Dual-chamber (DDD) pacing mode survival was assessed by reviewing 486 consecutive initial transvenous DDD pacemaker implantations between December 1981 and December 1988 inclusive, with a mean follow-up time of 33 months. The patients' mean age was 71.4 years and 55% were male; 38% had dominant sinoatrial and 62% had dominant atrioventricular (AV) node disease. Nineteen patients (4%) underwent secondary operative intervention for lead dislodgment (n = 11), lead or pulse generator malfunction (n = 6) or infection (n = 2). During follow-up, 87 patients (18%) had their device permanently reprogrammed out of the DDD mode and 10 others (2%) required temporary reprogramming out of this mode; 12 patients who required device reprogramming were managed in other dual-chamber or atrial pacing modes. Reasons for reprogramming included atrial fibrillation (n = 48; 10%); loss of atrial sensing (n = 26; 5%); recurrent "endless loop" tachycardia (n = 5; 1%); lead dislodgment without repositioning (n = 4; 1%); pulse generator malfunction (n = 1; 1%) and other (n = 5; 1%). The occurrence of atrial fibrillation was associated with dominant sinoatrial disease and a prior history of atrial fibrillation; 19% of atrial sensing loss was attributable to early or faulty pacemaker technology. The DDD mode survival rate at 1, 2, 3, 4 and 5 years was, respectively, 90%, 88%, 84%, 79% and 78%. It is concluded that 1) 4% of DDD pacemaker implants required secondary surgical intervention; 2) 82% of implanted pacemakers remained in the DDD mode throughout follow-up; 3) onset of atrial fibrillation or loss of atrial sensing accounted for 73% of the mode changes; 4) 10% of the permanent mode changes were directly related to early or defective pacemaker technology; and 5) DDD pacing remains a very reliable and effective long-term therapy in the majority of patients with a DDD pacemaker.

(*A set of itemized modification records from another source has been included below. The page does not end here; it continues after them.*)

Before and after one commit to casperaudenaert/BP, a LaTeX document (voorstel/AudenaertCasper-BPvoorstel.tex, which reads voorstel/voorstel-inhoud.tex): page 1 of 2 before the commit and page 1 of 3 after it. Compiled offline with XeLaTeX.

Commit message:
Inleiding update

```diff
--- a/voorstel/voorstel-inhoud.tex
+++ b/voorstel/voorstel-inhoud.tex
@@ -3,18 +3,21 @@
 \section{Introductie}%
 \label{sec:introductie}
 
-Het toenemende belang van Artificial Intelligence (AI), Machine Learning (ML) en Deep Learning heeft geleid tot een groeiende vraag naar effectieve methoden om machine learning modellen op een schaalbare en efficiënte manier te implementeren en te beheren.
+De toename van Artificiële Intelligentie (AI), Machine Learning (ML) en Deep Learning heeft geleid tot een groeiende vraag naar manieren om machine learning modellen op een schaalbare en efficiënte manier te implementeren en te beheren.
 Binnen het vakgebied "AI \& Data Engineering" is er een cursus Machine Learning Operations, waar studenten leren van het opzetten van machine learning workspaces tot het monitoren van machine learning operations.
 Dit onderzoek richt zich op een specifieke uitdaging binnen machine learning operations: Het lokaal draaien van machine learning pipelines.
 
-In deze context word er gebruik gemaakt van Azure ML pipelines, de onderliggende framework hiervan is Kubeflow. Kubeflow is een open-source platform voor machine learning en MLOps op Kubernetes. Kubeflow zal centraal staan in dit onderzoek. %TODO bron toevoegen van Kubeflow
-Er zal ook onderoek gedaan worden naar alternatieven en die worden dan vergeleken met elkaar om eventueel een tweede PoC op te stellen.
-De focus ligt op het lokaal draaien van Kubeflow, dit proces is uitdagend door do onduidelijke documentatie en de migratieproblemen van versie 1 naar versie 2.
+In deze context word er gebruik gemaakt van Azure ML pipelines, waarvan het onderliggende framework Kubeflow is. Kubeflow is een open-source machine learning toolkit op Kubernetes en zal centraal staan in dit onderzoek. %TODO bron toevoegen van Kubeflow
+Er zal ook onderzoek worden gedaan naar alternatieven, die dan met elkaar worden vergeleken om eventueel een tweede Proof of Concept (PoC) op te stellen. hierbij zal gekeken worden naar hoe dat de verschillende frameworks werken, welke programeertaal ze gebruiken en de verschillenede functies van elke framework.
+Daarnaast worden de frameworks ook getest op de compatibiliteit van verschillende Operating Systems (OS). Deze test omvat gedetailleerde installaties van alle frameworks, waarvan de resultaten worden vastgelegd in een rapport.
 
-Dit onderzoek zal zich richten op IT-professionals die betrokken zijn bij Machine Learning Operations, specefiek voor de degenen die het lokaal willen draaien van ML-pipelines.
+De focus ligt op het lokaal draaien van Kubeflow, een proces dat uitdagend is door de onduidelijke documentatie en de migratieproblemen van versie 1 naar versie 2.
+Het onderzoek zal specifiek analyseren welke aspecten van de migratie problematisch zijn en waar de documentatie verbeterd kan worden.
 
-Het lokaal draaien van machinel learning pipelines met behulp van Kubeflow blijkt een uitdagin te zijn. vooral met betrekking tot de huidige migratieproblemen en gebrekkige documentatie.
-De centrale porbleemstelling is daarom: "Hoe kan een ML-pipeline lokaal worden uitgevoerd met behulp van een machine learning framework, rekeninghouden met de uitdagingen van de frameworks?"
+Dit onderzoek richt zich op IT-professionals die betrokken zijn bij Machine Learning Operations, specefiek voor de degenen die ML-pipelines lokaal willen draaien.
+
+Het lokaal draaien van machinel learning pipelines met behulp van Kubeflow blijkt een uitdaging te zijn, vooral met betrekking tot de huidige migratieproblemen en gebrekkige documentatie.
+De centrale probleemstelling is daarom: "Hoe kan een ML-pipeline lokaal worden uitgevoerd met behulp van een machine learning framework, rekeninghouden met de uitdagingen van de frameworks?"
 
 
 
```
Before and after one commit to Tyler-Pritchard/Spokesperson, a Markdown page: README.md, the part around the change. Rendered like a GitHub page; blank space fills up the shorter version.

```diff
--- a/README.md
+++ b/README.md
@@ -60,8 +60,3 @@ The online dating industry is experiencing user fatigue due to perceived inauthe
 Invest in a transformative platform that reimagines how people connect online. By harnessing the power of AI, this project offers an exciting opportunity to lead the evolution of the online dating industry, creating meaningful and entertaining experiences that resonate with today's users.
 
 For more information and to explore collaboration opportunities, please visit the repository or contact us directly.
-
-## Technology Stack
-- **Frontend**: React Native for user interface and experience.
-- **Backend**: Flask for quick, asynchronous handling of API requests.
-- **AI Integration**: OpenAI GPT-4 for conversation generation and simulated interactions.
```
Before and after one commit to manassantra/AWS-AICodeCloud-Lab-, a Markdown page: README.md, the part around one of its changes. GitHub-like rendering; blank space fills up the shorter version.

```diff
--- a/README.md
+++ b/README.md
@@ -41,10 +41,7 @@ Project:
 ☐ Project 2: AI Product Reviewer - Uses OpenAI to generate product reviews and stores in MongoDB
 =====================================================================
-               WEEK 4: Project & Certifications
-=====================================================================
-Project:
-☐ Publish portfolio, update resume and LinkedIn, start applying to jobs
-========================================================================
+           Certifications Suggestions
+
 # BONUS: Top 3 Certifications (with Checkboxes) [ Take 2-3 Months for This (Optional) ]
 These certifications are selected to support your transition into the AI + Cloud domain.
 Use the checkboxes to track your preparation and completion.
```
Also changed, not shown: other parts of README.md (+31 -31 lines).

ASJC Scopus subject areas
- Cardiology and Cardiovascular Medicine